It was confirmed this week that Brooke had informed both Wheeling Park and John Marshall of his intention to play men’s basketball only once at each school. It will be the first time since schools opened that they haven’t played home and away from home on the hardwood.
This makes absolutely no sense to me on many levels. First and foremost, why is this happening? Every team makes the playoffs in basketball, so it’s not about the tournament.
Second, I am amazed that the Brooke administration allowed this to happen. Some games should not be tradable. For example, Park vs. Brooke, Brooke vs. John Marshall, and John Marshall vs. Park are three great examples.
I know I look at and see sports differently than coaches, but some of the decisions made with schedules in today’s world – in all prep sports on both sides of the river – are just mind-boggling to me.
OVAC will have a new basketball commissioner starting next season. Ron White has informed the conference and member athletic directors that he is stepping down after the All-Star Game next week. White has held the position since the 2016-17 school year.
AREA SWIMMERS – Owen Leary (Wheeling Park), Victoria Kidney (John Marshall) and Evan Yost (St. Clairsville) – will compete at the YMCA National Championships in Greensboro.
BARNESVILLE will have a new women’s basketball coach for the 2022-23 season. Jason Perkins chose not to apply for the position he held for three seasons.
GOLF’s FIRST major of 2022 – the Masters – is happening this week at Augusta National Golf Club.
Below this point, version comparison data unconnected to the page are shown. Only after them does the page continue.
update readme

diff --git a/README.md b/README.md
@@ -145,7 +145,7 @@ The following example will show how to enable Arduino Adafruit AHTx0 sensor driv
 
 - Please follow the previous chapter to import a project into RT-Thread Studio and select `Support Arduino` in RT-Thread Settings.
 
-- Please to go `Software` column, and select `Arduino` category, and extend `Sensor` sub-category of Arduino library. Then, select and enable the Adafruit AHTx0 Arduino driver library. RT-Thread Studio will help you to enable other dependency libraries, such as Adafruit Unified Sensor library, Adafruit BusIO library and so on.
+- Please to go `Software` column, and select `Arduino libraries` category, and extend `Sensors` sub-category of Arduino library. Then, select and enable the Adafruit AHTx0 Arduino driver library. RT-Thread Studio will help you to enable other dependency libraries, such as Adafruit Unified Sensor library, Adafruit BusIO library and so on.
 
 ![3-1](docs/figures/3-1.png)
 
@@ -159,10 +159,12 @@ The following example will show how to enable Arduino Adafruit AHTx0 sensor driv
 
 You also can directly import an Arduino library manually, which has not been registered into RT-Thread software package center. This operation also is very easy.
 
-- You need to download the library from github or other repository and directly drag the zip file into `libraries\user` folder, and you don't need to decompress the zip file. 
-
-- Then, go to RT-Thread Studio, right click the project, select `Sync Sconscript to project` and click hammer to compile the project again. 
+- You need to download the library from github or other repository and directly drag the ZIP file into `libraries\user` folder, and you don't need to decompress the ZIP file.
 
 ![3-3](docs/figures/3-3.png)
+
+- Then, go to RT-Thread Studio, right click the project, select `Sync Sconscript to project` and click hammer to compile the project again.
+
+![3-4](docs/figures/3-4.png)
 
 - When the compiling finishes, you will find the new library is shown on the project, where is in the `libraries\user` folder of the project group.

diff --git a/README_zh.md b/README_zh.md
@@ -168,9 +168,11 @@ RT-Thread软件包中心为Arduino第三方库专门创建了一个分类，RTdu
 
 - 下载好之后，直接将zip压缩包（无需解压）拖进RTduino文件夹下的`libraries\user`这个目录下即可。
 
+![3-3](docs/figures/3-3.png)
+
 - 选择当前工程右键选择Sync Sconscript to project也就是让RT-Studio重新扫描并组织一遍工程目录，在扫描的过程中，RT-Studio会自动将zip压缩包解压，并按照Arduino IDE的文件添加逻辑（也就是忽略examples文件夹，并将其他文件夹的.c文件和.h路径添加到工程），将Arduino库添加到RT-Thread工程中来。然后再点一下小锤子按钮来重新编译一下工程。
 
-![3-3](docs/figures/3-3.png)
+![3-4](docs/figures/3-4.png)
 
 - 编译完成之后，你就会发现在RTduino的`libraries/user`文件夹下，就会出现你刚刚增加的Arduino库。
It’s unclear whether the biggest question coming into the week is as much who will win as whether Tiger Woods will return to action for the first time since he broke his leg in a car crash in February. 2021? Either way, the green jacket will be showcased next Sunday inside Butler Cabin. My choice is Jon Rahm.
ALTHOUGH I picked perhaps my worst bracket ever for this NCAA Tournament, I will be offering my picks for tonight’s Final Four games. I’ll take Duke and Kansas to meet on Monday and Coach K. will retire with another national championship.
Staskey can be contacted by email at [email protected]